What you need to do:
Find every line in the records below that holds the word "shown", and copy each one.

Before-and-after change records:
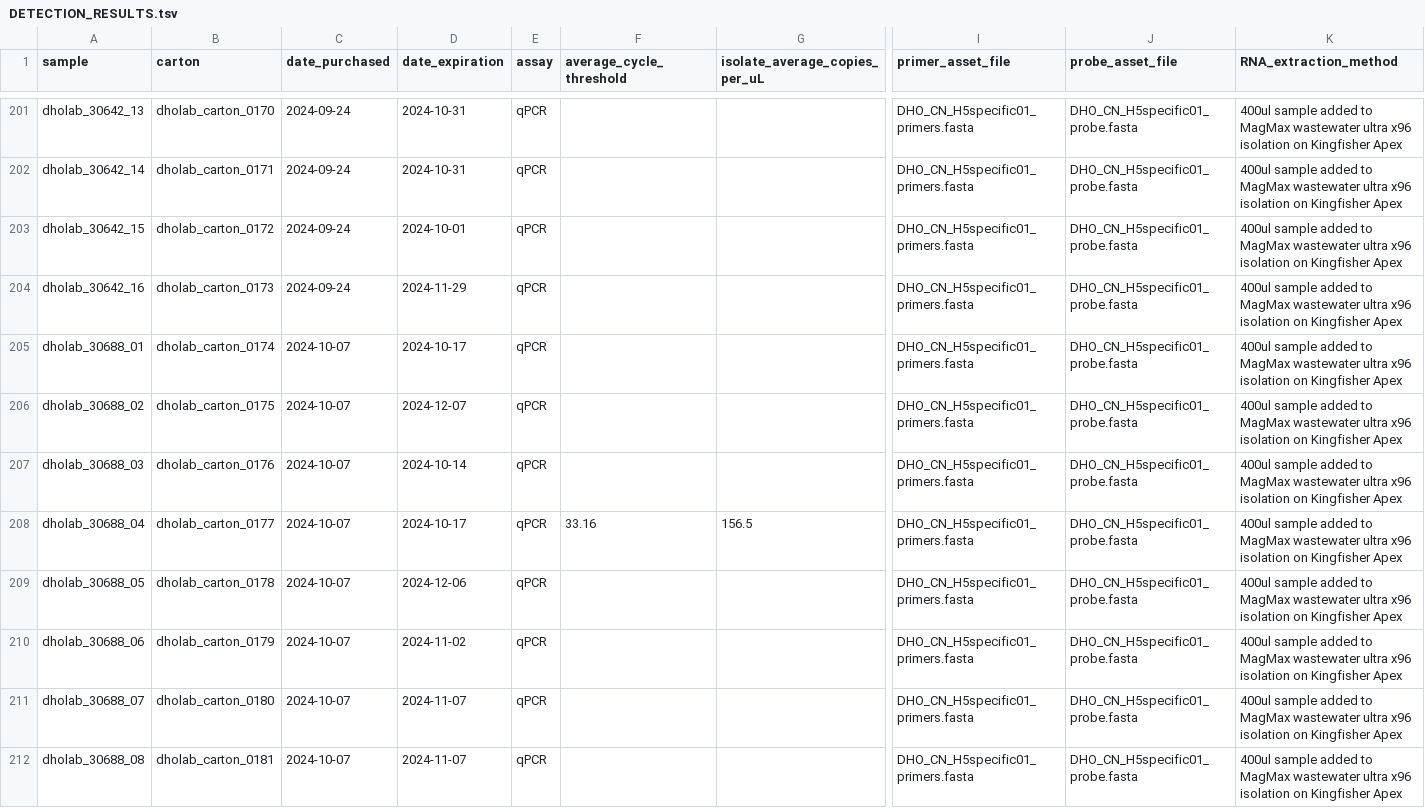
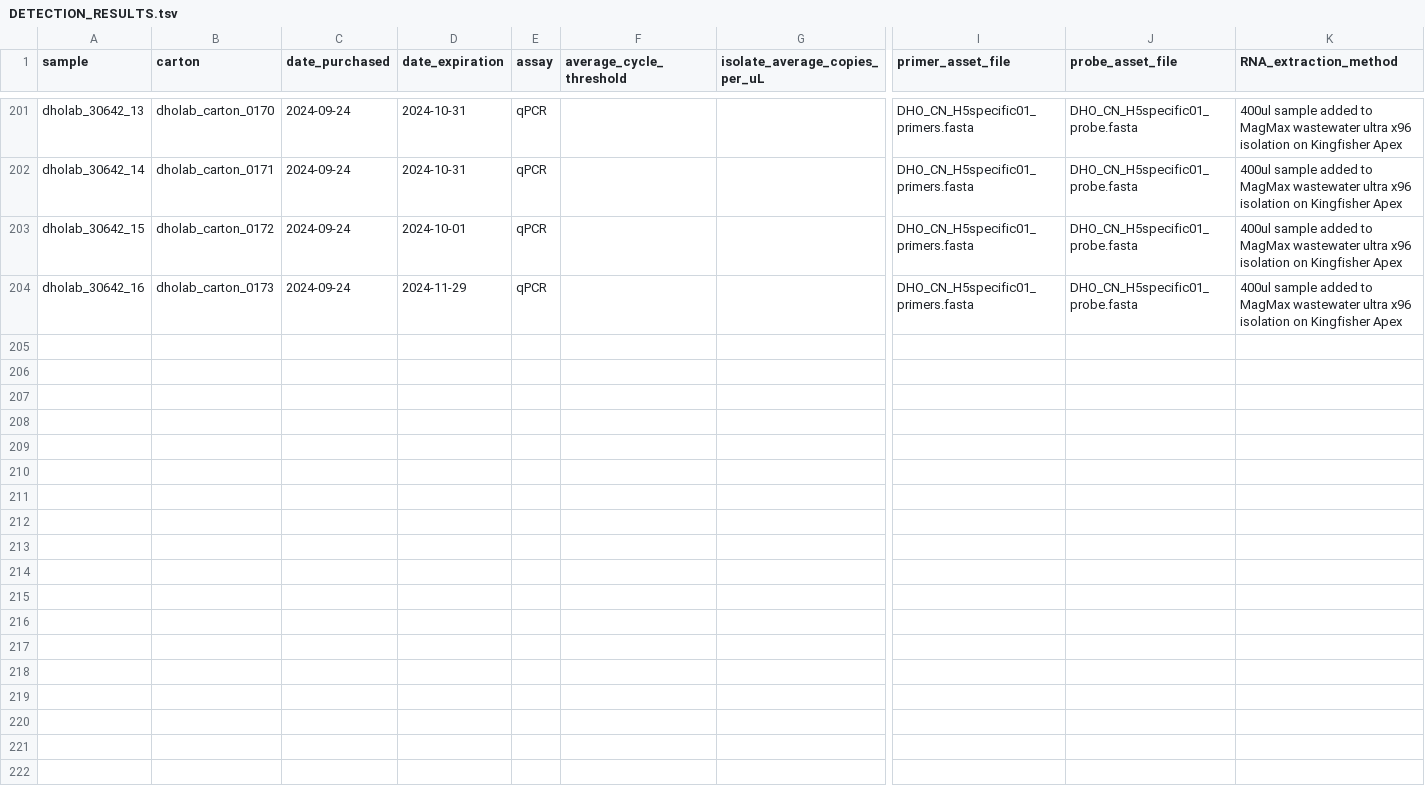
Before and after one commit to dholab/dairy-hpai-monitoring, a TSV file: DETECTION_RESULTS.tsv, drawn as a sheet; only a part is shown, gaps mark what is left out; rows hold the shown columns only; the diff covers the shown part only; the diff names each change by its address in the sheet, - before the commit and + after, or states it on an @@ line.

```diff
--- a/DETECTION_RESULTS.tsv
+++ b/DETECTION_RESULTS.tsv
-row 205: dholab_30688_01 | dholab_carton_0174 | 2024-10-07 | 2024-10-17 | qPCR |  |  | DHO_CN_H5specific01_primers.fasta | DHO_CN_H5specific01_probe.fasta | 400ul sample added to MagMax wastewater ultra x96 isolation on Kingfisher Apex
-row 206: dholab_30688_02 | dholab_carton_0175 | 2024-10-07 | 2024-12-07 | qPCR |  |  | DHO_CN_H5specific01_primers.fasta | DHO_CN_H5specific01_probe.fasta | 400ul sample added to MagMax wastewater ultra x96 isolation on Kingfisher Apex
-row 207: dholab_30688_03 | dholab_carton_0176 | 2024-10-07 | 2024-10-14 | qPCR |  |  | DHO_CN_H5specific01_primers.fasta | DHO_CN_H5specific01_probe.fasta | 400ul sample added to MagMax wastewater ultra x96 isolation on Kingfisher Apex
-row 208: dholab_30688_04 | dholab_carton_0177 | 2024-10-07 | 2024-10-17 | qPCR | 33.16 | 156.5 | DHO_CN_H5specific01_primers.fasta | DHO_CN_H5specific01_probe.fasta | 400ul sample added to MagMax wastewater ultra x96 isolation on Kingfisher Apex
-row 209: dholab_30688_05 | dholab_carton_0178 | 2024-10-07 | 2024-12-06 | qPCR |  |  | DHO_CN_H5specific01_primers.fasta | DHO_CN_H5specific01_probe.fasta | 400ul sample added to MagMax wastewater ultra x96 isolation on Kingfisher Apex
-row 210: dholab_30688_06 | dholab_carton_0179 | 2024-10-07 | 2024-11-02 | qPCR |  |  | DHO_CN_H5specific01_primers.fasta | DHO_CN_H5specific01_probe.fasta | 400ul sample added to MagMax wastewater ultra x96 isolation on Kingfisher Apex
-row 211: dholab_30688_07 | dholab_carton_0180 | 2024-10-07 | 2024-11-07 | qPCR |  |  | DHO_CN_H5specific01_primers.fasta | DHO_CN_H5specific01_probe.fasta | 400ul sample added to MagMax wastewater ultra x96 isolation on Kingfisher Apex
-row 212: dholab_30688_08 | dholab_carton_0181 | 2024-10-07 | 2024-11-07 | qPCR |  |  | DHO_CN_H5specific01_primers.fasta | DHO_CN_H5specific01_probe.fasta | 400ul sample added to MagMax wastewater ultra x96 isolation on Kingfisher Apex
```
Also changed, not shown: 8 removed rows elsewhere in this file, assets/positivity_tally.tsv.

Output of the task:
Before and after one commit to dholab/dairy-hpai-monitoring, a TSV file: DETECTION_RESULTS.tsv, drawn as a sheet; only a part is shown, gaps mark what is left out; rows hold the shown columns only; the diff covers the shown part only; the diff names each change by its address in the sheet, - before the commit and + after, or states it on an @@ line.
Also changed, not shown: 8 removed rows elsewhere in this file, assets/positivity_tally.tsv.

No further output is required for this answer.